Problem to work on
In the entries below, how many lines contain the string "README"? State the number and nothing else.
--------------------------------
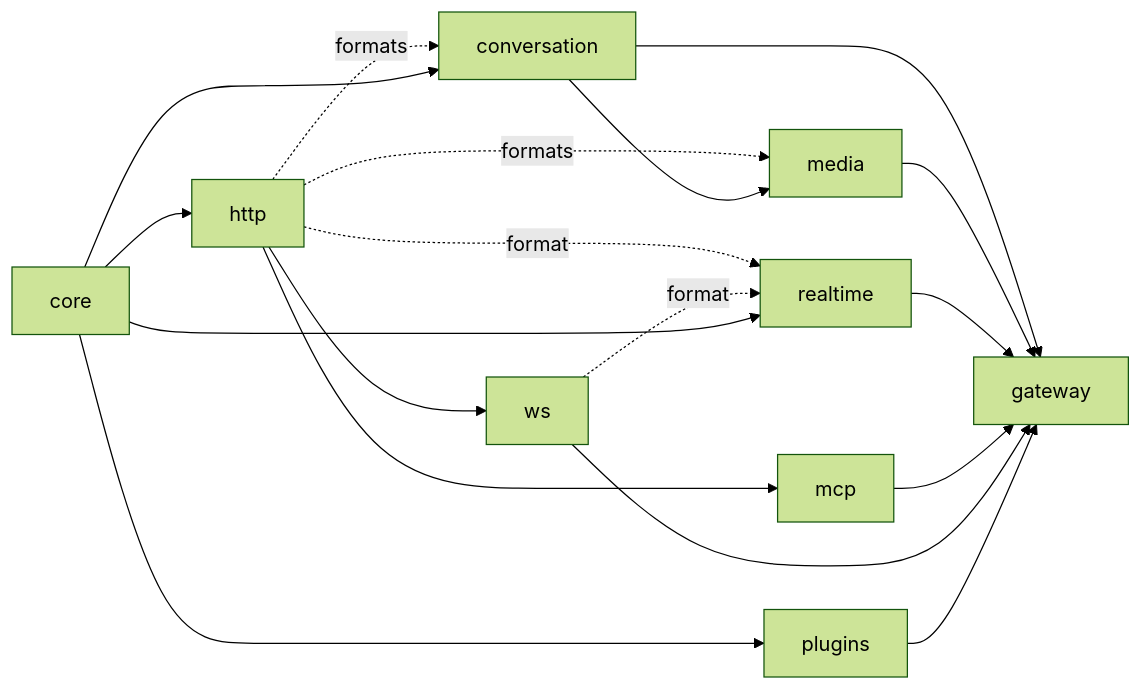
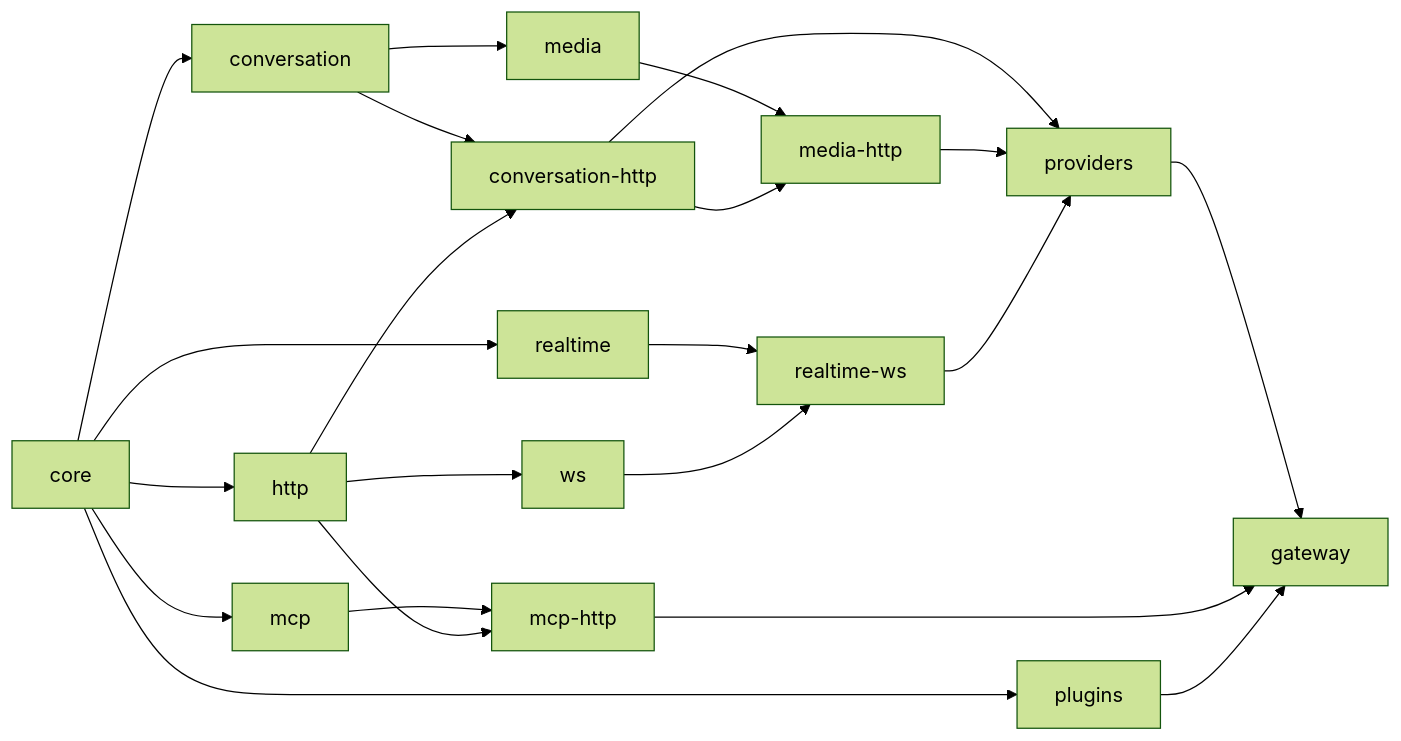
One commit to Davidson3556/respan-gateway changed the diagram in docs/ARCHITECTURE.md. Above: the diagram before and after it, drawn with Mermaid (forest theme). The commit also changed other lines of this file and 212 other files, not shown here.

````diff
--- a/docs/ARCHITECTURE.md
+++ b/docs/ARCHITECTURE.md
@@ -40,20 +60,24 @@
 ```mermaid
 flowchart LR
     core --> http
     core --> plugins
-    http --> ws
-    http -. formats .-> conversation
-    http -. formats .-> media
-    http -. format .-> realtime
-    ws -. format .-> realtime
-    http --> mcp
     core --> conversation
     core --> realtime
+    core --> mcp
     conversation --> media
-    conversation --> gateway
-    media --> gateway
-    realtime --> gateway
-    mcp --> gateway
-    ws --> gateway
+    http --> ws
+    conversation --> conversation-http
+    http --> conversation-http
+    media --> media-http
+    conversation-http --> media-http
+    realtime --> realtime-ws
+    ws --> realtime-ws
+    mcp --> mcp-http
+    http --> mcp-http
+    conversation-http --> providers
+    media-http --> providers
+    realtime-ws --> providers
+    providers --> gateway
+    mcp-http --> gateway
     plugins --> gateway
 ```
````
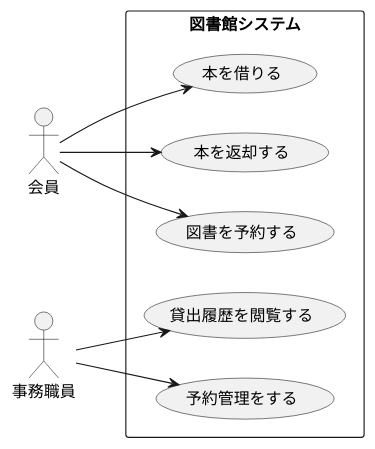
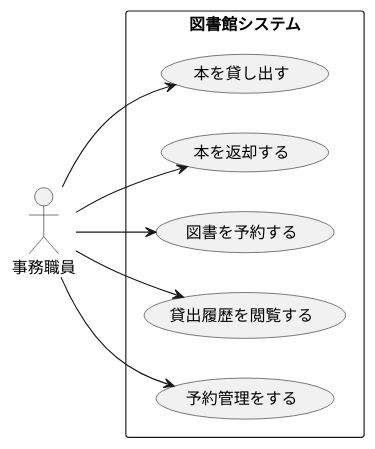
One commit to FujikawaHirono0520/group3_1_dogdog changed the diagram in kouka/usecase.pu. Above: the diagram before and after it, drawn with PlantUML.

Commit message:
ユースケース図

```diff
--- a/kouka/usecase.pu
+++ b/kouka/usecase.pu
@@ -1,21 +1,20 @@
 @startuml
 left to right direction
-actor 会員
 actor 事務職員
 
 rectangle 図書館システム {
-  usecase "本を借りる" as UC1
+  usecase "本を貸し出す" as UC1
   usecase "本を返却する" as UC2
   usecase "図書を予約する" as UC3
   usecase "貸出履歴を閲覧する" as UC4
   usecase "予約管理をする" as UC5
 
 }
 
-会員 --> UC1
-会員 --> UC2
-会員 --> UC3
+事務職員 --> UC1
+事務職員 --> UC2
+事務職員 --> UC3
 事務職員 --> UC4
 事務職員 --> UC5
 
 @enduml
```
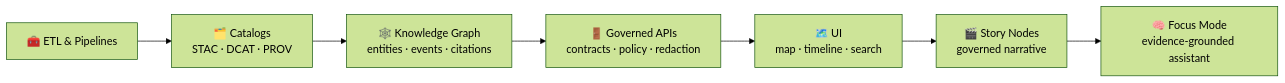
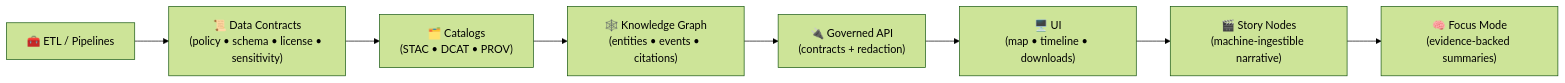
Before and after one commit to bartytime4life/Kansas-Frontier-Matrix: the first of 5 diagrams in web/README.md, drawn with Mermaid (forest theme). The commit also changed other lines of this file, not shown here.

````diff
--- a/web/README.md
+++ b/web/README.md
@@ -168,9 +161,10 @@
 ```mermaid
 flowchart LR
-  A["🧰 ETL & Pipelines"] --> B["🗂️ Catalogs<br/>STAC · DCAT · PROV"]
-  B --> C["🕸️ Knowledge Graph<br/>entities · events · citations"]
-  C --> D["🚪 Governed APIs<br/>contracts · policy · redaction"]
-  D --> E["🗺️ UI<br/>map · timeline · search"]
-  E --> F["🎬 Story Nodes<br/>governed narrative"]
-  F --> G["🧠 Focus Mode<br/>evidence-grounded assistant"]
+  ETL["🧰 ETL / Pipelines"] --> CONTRACTS["📜 Data Contracts<br/>(policy • schema • license • sensitivity)"]
+  CONTRACTS --> CAT["🗂️ Catalogs<br/>(STAC • DCAT • PROV)"]
+  CAT --> GRAPH["🕸️ Knowledge Graph<br/>(entities • events • citations)"]
+  GRAPH --> API["🔌 Governed API<br/>(contracts + redaction)"]
+  API --> UI["🖥️ UI<br/>(map • timeline • downloads)"]
+  UI --> STORY["🎬 Story Nodes<br/>(machine-ingestible narrative)"]
+  STORY --> FOCUS["🧠 Focus Mode<br/>(evidence-backed summaries)"]
 ```
````
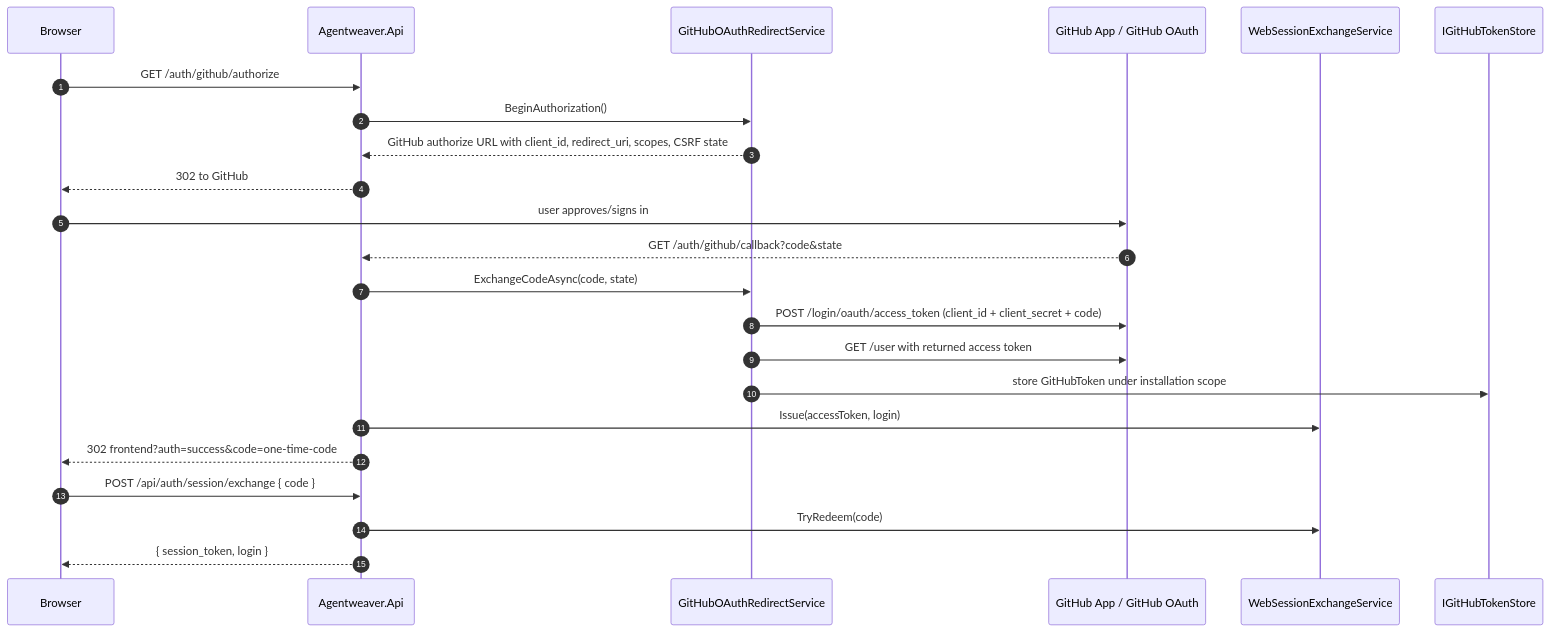
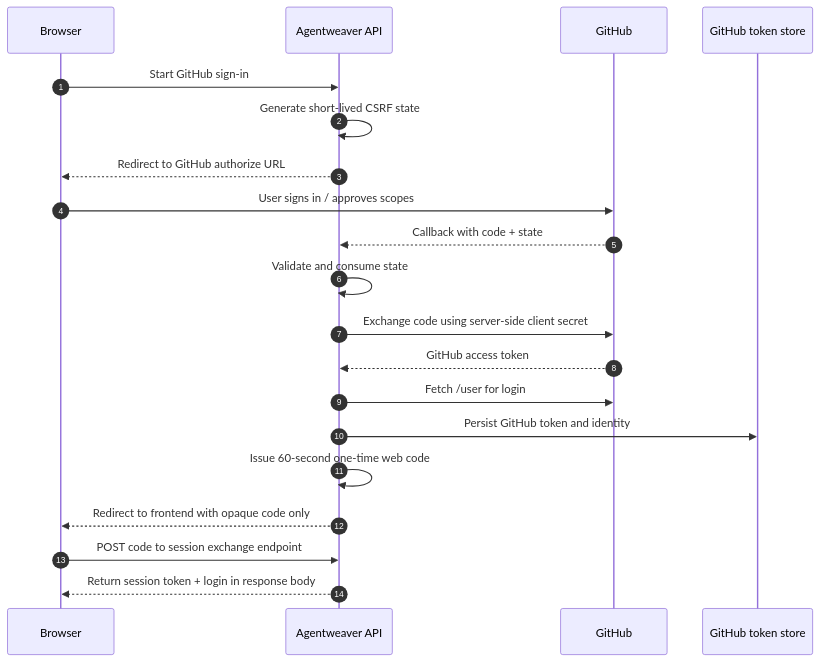
Before and after one commit to sabbour/agentweaver: the first of 5 diagrams in docs/deep-dive/auth-security.md, drawn with Mermaid. The commit also changed other lines of this file and 12 other files, not shown here.

````diff
--- a/docs/deep-dive/auth-security.md
+++ b/docs/deep-dive/auth-security.md
@@ -21,26 +63,23 @@
 ```mermaid
 sequenceDiagram
     autonumber
     participant Browser
-    participant API as Agentweaver.Api
-    participant OAuth as GitHubOAuthRedirectService
-    participant GitHub as GitHub App / GitHub OAuth
-    participant Exchange as WebSessionExchangeService
-    participant Store as IGitHubTokenStore
+    participant API as Agentweaver API
+    participant GitHub
+    participant Store as GitHub token store
 
-    Browser->>API: GET /auth/github/authorize
-    API->>OAuth: BeginAuthorization()
-    OAuth-->>API: GitHub authorize URL with client_id, redirect_uri, scopes, CSRF state
-    API-->>Browser: 302 to GitHub
-    Browser->>GitHub: user approves/signs in
-    GitHub-->>API: GET /auth/github/callback?code&state
-    API->>OAuth: ExchangeCodeAsync(code, state)
-    OAuth->>GitHub: POST /login/oauth/access_token (client_id + client_secret + code)
-    OAuth->>GitHub: GET /user with returned access token
-    OAuth->>Store: store GitHubToken under installation scope
-    API->>Exchange: Issue(accessToken, login)
-    API-->>Browser: 302 frontend?auth=success&code=one-time-code
-    Browser->>API: POST /api/auth/session/exchange { code }
-    API->>Exchange: TryRedeem(code)
-    API-->>Browser: { session_token, login }
+    Browser->>API: Start GitHub sign-in
+    API->>API: Generate short-lived CSRF state
+    API-->>Browser: Redirect to GitHub authorize URL
+    Browser->>GitHub: User signs in / approves scopes
+    GitHub-->>API: Callback with code + state
+    API->>API: Validate and consume state
+    API->>GitHub: Exchange code using server-side client secret
+    GitHub-->>API: GitHub access token
+    API->>GitHub: Fetch /user for login
+    API->>Store: Persist GitHub token and identity
+    API->>API: Issue 60-second one-time web code
+    API-->>Browser: Redirect to frontend with opaque code only
+    Browser->>API: POST code to session exchange endpoint
+    API-->>Browser: Return session token + login in response body
 ```
````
--------------------------------
Solved problem
3